New home sales were down slightly in
August compared to July, slipping 0.3 percent to a seasonally adjusted annual
rate of 373,000 units and were 27.7 percent above the estimate of 292,000 in
August 2011. July sales were revised up
from the originally reported annual rate of 372,000 to 374,000. On a non-seasonally adjusted basis there were
31,000 homes sold during the month compared to 34,000 in July and 25,000 one
The median price of a new home sold in
August was $256,900 compared to $231,100 in July and $219,600 in August
2011. The average sales price last month
was $295,300 compared to $270,600 and $259,300 in the two earlier periods.
The inventory of unsold new homes at the
end of August totaled 141,000, unchanged from July. This represents a 4.5 month supply at the
current pace of sales. One year ago the
inventory stood at 161,000, a 6.6 month supply.
New Home Sales
On a regional basis, the annual rate of
sales in the Northeast was 36,000 units, an increase of 20 percent from July
and 56.5 percent from one year earlier. In
the Midwest sales were up 1.8 percent to 56,000 units, a 16.7 percent
improvement year-over-year. The rate of
sales in the West increased 0.9 percent to 107,000 units annually, a 64.6
percent improvement from August 2011.
The rate in the South however decreased 4.9 percent to 174,000 units but
remained 11.5 percent above the rate in the same period in 2011.
Omer Esiner, Chief Market Analyst,
Commonwealth Foreign Exchange, Washington said of the data, "We care about
the housing numbers a little bit more these days given the increasing signs
that the sector is at or near a bottom. It's a key element in the overall
economic recovery and one that could signal that conditions on the whole are
improving. This number will have very little impact on markets as the focus right
now is squarely on developments in the euro zone."
T. Doug Dale, Chief Investment Officer
for Security Ballew in Jackson, Mississippi said, "It's a continual amount

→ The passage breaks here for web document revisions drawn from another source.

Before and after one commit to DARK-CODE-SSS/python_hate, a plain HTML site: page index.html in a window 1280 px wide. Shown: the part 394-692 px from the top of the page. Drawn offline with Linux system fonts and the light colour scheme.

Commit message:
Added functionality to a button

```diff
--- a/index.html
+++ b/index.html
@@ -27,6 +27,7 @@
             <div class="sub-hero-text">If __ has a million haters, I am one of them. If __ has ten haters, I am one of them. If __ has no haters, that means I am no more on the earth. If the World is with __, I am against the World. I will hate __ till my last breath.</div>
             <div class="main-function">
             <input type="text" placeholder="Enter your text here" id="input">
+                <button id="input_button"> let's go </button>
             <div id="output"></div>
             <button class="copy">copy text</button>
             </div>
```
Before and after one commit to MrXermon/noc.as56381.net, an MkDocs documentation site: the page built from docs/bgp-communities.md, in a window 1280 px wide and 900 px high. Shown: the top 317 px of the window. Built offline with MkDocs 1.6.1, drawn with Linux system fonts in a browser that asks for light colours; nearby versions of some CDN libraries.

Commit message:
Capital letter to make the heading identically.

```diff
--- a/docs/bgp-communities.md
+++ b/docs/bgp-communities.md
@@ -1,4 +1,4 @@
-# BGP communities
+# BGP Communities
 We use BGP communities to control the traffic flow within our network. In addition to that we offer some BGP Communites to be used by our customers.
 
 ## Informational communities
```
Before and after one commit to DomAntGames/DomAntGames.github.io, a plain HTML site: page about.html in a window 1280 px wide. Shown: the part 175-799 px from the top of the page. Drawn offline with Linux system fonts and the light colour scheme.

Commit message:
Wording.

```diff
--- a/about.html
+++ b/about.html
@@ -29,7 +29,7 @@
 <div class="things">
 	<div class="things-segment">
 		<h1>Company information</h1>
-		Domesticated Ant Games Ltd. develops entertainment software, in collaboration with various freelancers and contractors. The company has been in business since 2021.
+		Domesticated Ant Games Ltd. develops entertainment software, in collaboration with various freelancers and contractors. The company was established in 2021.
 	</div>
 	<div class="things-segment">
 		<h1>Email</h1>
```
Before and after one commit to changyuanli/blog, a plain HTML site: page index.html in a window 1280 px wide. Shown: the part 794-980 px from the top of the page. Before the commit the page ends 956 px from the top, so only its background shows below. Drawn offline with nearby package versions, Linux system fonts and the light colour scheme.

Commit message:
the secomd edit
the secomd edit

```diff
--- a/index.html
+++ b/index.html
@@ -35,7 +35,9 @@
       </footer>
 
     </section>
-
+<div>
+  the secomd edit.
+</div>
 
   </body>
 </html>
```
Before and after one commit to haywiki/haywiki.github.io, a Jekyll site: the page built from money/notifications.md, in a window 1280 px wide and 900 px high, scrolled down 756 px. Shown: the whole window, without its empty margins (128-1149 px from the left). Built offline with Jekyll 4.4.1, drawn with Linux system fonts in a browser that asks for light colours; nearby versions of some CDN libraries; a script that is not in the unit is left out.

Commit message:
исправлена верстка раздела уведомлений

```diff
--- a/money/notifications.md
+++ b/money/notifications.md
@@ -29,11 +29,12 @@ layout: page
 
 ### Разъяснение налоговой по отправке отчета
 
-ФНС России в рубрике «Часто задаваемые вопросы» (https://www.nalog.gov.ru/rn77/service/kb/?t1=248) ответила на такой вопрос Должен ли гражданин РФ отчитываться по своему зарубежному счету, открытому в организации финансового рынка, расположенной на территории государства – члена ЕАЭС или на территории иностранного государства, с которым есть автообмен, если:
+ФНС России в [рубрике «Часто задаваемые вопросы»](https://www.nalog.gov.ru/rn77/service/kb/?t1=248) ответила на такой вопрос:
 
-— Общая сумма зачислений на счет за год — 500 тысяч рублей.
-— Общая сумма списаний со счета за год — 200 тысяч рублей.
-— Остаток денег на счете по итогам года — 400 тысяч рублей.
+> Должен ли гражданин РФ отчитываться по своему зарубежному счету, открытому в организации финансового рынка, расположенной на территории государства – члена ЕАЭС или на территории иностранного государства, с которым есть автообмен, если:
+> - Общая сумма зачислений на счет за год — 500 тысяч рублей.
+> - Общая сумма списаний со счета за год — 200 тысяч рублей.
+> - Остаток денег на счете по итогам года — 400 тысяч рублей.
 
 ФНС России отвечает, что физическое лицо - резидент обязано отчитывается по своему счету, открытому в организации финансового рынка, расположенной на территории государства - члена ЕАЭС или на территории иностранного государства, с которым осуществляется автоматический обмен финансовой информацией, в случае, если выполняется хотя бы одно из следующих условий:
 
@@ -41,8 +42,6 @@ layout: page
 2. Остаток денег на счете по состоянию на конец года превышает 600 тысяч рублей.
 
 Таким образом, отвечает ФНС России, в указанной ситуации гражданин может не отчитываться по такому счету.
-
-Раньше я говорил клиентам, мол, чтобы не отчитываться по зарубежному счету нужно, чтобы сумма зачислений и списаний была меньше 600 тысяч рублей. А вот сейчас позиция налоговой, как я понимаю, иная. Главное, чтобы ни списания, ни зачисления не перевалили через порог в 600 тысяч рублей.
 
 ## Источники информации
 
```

of evidence that in spite of low interest rates we still have a dysfunctional market
because you have a lot of people who still can't get refinancing or sell their
house because it is underwater. It's still a meaningful enough amount of
housing stock that might explain that here we are at 50-year low mortgage rates
and are not seeing the housing market just take off."